“With the upward trend in threats, vulnerabilities, compliance requirements and digital innovation, it is important to not only implement essential cyber hygiene controls but understand the risks an organization faces,” said Karey Barker, Vice President and Chief Information Security Officer at Safety National. “What are the top threats in your industry? Where might you be vulnerable? How and when will you reduce the risk to best protect the organization?”

Organizations can start by identifying their vulnerabilities within these threats.

1. Social Engineering

Social engineering refers to the broad range of malicious activities that occur through human interactions. Attacks are based on psychological manipulation that trick users into providing sensitive information or making unfortunate security mistakes. This usually requires more background work from a perpetrator as they need to identify and engage their victim, obtain the information they need and then cover their tracks, leaving without a trace. Since these attacks rely on human error, organizations should focus on training that helps users identify social engineering in all its forms. Email phishing tests should be prioritized to help recognize which employees may need further training. A few of the more common forms of social engineering include:
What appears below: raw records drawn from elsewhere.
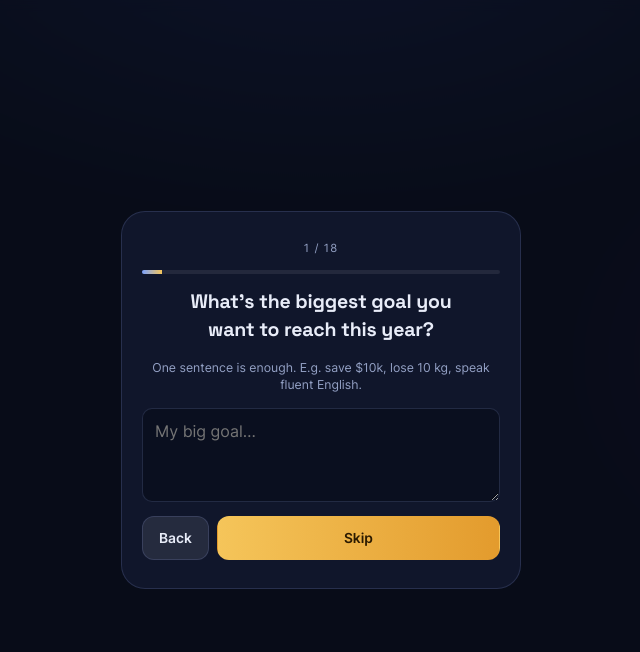
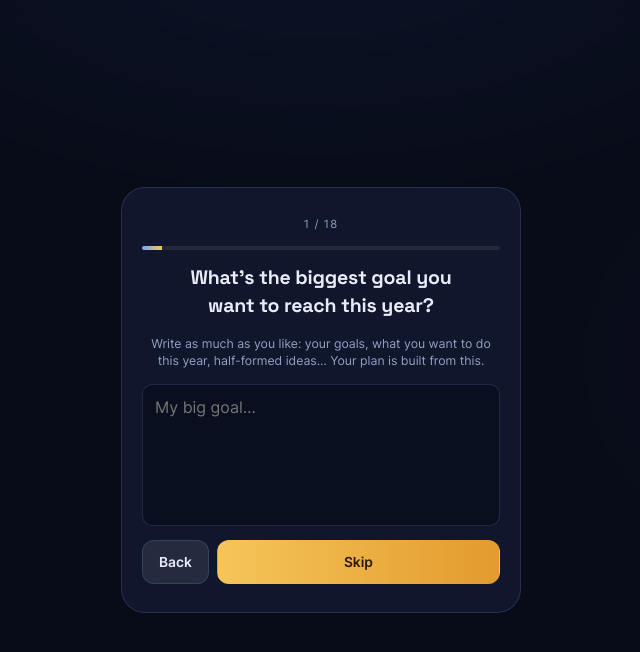
Before and after one commit to kemalcetinky1-ctrl/hedef-takvimi, a website: page www/index.html in a window 1280 px wide. Both pictures are taken after a click on the button "Start". Shown: the whole page, without its empty margins (319-959 px from the left). Drawn offline with Linux system fonts and the light colour scheme.

Commit message:
Büyük hedef sorusu: karakter sınırı kalktı, kutu yazdıkça büyüyor
Co-Authored-By: Claude Opus 5.5 <noreply@anthropic.com>
Claude-Session: https://claude.ai/code/session_01LbvRE2MNuYA6vB3BWk4kMk

```diff
--- a/www/app.js
+++ b/www/app.js
@@ -399,9 +399,9 @@ function wizard(redo) {
       card.append(nav(t("start"), () => go(1)));
     } else if (step === "goal") {
       card.append(el("h2", "wq", t("qGoal")), el("p", "hint c", t("qGoalH")));
-      const ta = el("textarea"); ta.rows = 3; ta.id = "wGoal"; ta.placeholder = t("qGoalPh"); ta.value = A.goal; ta.maxLength = 160; card.append(ta);
+      const ta = el("textarea"); ta.rows = 5; ta.id = "wGoal"; ta.className = "grow"; ta.placeholder = t("qGoalPh"); ta.value = A.goal; ta.maxLength = 5000; card.append(ta); const fit = () => { ta.style.height = "auto"; ta.style.height = Math.min(ta.scrollHeight + 2, innerHeight * 0.5) + "px"; }; setTimeout(fit, 0);
       card.append(nav(A.goal.trim() ? t("wzNext") : t("wzSkip"), () => go(si + 1)));
-      ta.oninput = () => { A.goal = ta.value; card.querySelector(".wnav .gold").textContent = ta.value.trim() ? t("wzNext") : t("wzSkip"); };
+      ta.oninput = () => { A.goal = ta.value; fit(); card.querySelector(".wnav .gold").textContent = ta.value.trim() ? t("wzNext") : t("wzSkip"); };
     } else if (step === "day") {
       card.append(el("h2", "wq", t("qDay")), el("p", "hint c", t("qDayWake")));
       const tm = el("div", "times");
--- a/www/index.html
+++ b/www/index.html
@@ -186,7 +186,7 @@
       <p class="hint" id="bMsg" role="status"></p>
       <button class="btn danger" id="resetBtn" data-t="reset"></button>
       <a class="link" href="privacy.html" id="privLink" data-t="privacyLink"></a>
-      <p class="hint c">v1.5.1</p>
+      <p class="hint c">v1.5.2</p>
     </div>
   </section>
 </main>
--- a/www/plan.js
+++ b/www/plan.js
@@ -5,7 +5,7 @@ const Q = {
   tr: {
     wzNext: "Devam", wzBack: "Geri", wzSkip: "Atla", yes: "Evet 👍", no: "Hayır",
     wzStep: "{a} / {b}",
-    qGoal: "Bu yıl ulaşmak istediğin en büyük hedef ne?", qGoalH: "Tek cümle yeter. Örn: 1 milyon TL kazanmak, 10 kilo vermek, akıcı İngilizce.", qGoalPh: "Büyük hedefim…",
+    qGoal: "Bu yıl ulaşmak istediğin en büyük hedef ne?", qGoalH: "İstediğin kadar uzun yaz: hedeflerin, bu yıl ne yapmak istediğin, aklından geçenler… Planını buna göre hazırlayacağız.", qGoalPh: "Büyük hedefim…",
     qDay: "Günün nasıl geçiyor?", qDayWake: "Genelde kaçta kalkıp kaçta yatıyorsun?", qDayPart: "Günün hangi saatinde daha verimlisin?",
     howMuch: "Harika! Günde ne kadar ayırabilirsin?",
     packPrice: "Bir paketin fiyatı", cur: "Para birimi", priceQ: "Bir paket sigarayı kaça alıyorsun?", priceHint: "Kendi aldığın markanın fiyatını yaz. Türkiye'de paketler genelde 115–140 ₺.", perDay: "Günde {d} harcıyorsun. Bırakırsan bu para senin. 💰",
@@ -41,7 +41,7 @@ const Q = {
   en: {
     wzNext: "Next", wzBack: "Back", wzSkip: "Skip", yes: "Yes 👍", no: "No",
     wzStep: "{a} / {b}",
-    qGoal: "What's the biggest goal you want to reach this year?", qGoalH: "One sentence is enough. E.g. save $10k, lose 10 kg, speak fluent English.", qGoalPh: "My big goal…",
+    qGoal: "What's the biggest goal you want to reach this year?", qGoalH: "Write as much as you like: your goals, what you want to do this year, half-formed ideas… Your plan is built from this.", qGoalPh: "My big goal…",
     qDay: "What does your day look like?", qDayWake: "When do you usually get up and go to bed?", qDayPart: "When are you most productive?",
     howMuch: "Great! How much time a day can you give it?",
     packPrice: "Price of one pack", cur: "Currency", priceQ: "How much do you pay for one pack?", priceHint: "Type the price of the brand you buy.", perDay: "You spend {d} a day. Quit and it's yours. 💰",
@@ -78,6 +78,8 @@ const Q = {
 Object.keys(Q).forEach(l => Object.assign(I18N[l], Q[l]));
 
 const ORDER = ["read", "sport", "lang", "work", "money", "invest", "mind", "pray", "social", "smoke", "create", "family", "water", "care", "sleep"];
+// first sentence / line of a long goal, max ~60 chars, for the routine line
+const short = g => { g = (g || "").trim().split(/\n|(?<=[.!?])\s/)[0].trim(); return g.length > 60 ? g.slice(0, 57).replace(/\s+\S*$/, "") + "…" : g; };
 const toMin = s => { const [h, m] = (s || "0:0").split(":").map(Number); return h * 60 + m; };
 const toHM = m => { m = ((m % 1440) + 1440) % 1440; return String(Math.floor(m / 60)).padStart(2, "0") + ":" + String(m % 60).padStart(2, "0"); };
 
@@ -99,7 +101,7 @@ function build(lang, a, uid) {
   const focusLen = "work" in yes ? " (" + QS.work.amts[yes.work] + ")" : "";
   const routine = [
     { id: uid(), time: toHM(wake), t: L.R.wake },
-    { id: uid(), time: toHM(focusAt), t: L.R.focus.replace("{g}", (a.goal || "").trim() || L.focusDefault) + focusLen },
+    { id: uid(), time: toHM(focusAt), t: L.R.focus.replace("{g}", short(a.goal) || L.focusDefault) + focusLen },
     { id: uid(), time: toHM(sleep - 45), t: L.R.review },
     { id: uid(), time: toHM(sleep - 20), t: L.R.sleep }
   ];
--- a/www/style.css
+++ b/www/style.css
@@ -160,3 +160,4 @@ input[type=number]{width:100%;min-width:0;background:rgba(8,12,24,.6);border:1px
 .ck[role=switch][aria-checked="true"] .bx{background:var(--gold);border-color:var(--gold)}.ck[role=switch][aria-checked="true"] .bx::after{content:"✓";color:var(--ink);font-weight:800}
 .ck[role=switch][aria-checked="true"] span:last-child{text-decoration:none;color:var(--fg)}
 .logo svg{width:56%;height:56%}.logo path{stroke:var(--ink);stroke-width:5.5;stroke-linecap:round;fill:none}
+textarea.grow{min-height:130px;overflow-y:auto;resize:none}
```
  • Phishing – As one of the most popular forms of social engineering, this method relies on a victim to click on malicious links through email or text, creating a sense of urgency or curiosity.
  • Pretexting – Typically, an attacker will impersonate a co-worker or person of authority, asking a victim questions to gather personal data, like social security numbers, addresses, or bank records.
  • Vishing – An attacker uses fraudulent voicemails or phone calls, claiming to represent a reputable company, tricking a victim into revealing personal information, such as credit card numbers or bank details.

One common theme of all types of social engineering is the tactic of creating a sense of urgency for the user to act immediately. Employees should be trained on recognizing this “red flag” and know the procedures within the organization on reporting suspected malicious activities.

2. Third-Party Exposure

Data breaches that involve a third party are $700,000 more expensive on average. Provided the frequency of cyberattacks, there is much more to lose, including consumer trust caused by reputational harm. Organizations should be aware of all vendor usage, what they are doing and how they report an incident should one occur. In addition to a breach coach that has managed thousands of ransomware attacks and can help negotiate the terms of the ransom, a cyber policy can cover association costs, like system and data recovery and legal aid. It can also assist with regulatory fines, reputational damage and liability matters.

3. Cloud Adoption

Often an organization that has adopted cloud storage assumes that its configuration is secure because “in the cloud” is a misnomer. Typically, a shared responsibility model exists between a cloud service provider (CSP) and the customer. The CSP is responsible for the infrastructure security, including items such as physical hosts, networks and data centers. The customer is responsible for the data, applications and access in the cloud. In some cases, the customer is also responsible for turning on security features the CSP offers and ensuring they are configured correctly. For example, a CSP may offer Multi-Factor Authentication but the customer has to turn it on for their users. An organization must truly understand its responsibility in managing half of this model and what items may fall into a grey area. Internal security teams should be well versed in maintaining complete control of the assets, processes and functions they own.